▸ **Entries provided**:
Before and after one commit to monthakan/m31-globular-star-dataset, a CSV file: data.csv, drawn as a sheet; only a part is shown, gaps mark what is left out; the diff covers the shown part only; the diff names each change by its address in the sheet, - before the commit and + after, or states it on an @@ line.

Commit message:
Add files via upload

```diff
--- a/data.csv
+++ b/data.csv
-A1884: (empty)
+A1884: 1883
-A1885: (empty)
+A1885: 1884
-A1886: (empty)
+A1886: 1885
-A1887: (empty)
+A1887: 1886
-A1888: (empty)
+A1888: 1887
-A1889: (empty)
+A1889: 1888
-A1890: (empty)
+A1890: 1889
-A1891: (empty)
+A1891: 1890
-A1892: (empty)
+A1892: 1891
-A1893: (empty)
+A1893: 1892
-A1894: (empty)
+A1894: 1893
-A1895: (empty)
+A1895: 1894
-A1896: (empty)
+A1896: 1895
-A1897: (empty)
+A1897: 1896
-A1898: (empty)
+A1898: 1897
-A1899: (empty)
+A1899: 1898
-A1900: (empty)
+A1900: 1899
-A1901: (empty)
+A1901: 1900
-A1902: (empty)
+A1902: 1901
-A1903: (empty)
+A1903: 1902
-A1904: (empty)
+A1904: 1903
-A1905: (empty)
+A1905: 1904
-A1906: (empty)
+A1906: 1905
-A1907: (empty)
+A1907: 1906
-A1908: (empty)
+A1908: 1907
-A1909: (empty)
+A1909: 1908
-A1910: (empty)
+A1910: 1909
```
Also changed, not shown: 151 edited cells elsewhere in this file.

▸ **What needs to be done**: Whenever a line of the records holds the string "data", pick it out and copy it.

▸ **Task result**:
Before and after one commit to monthakan/m31-globular-star-dataset, a CSV file: data.csv, drawn as a sheet; only a part is shown, gaps mark what is left out; the diff covers the shown part only; the diff names each change by its address in the sheet, - before the commit and + after, or states it on an @@ line.
--- a/data.csv
+++ b/data.csv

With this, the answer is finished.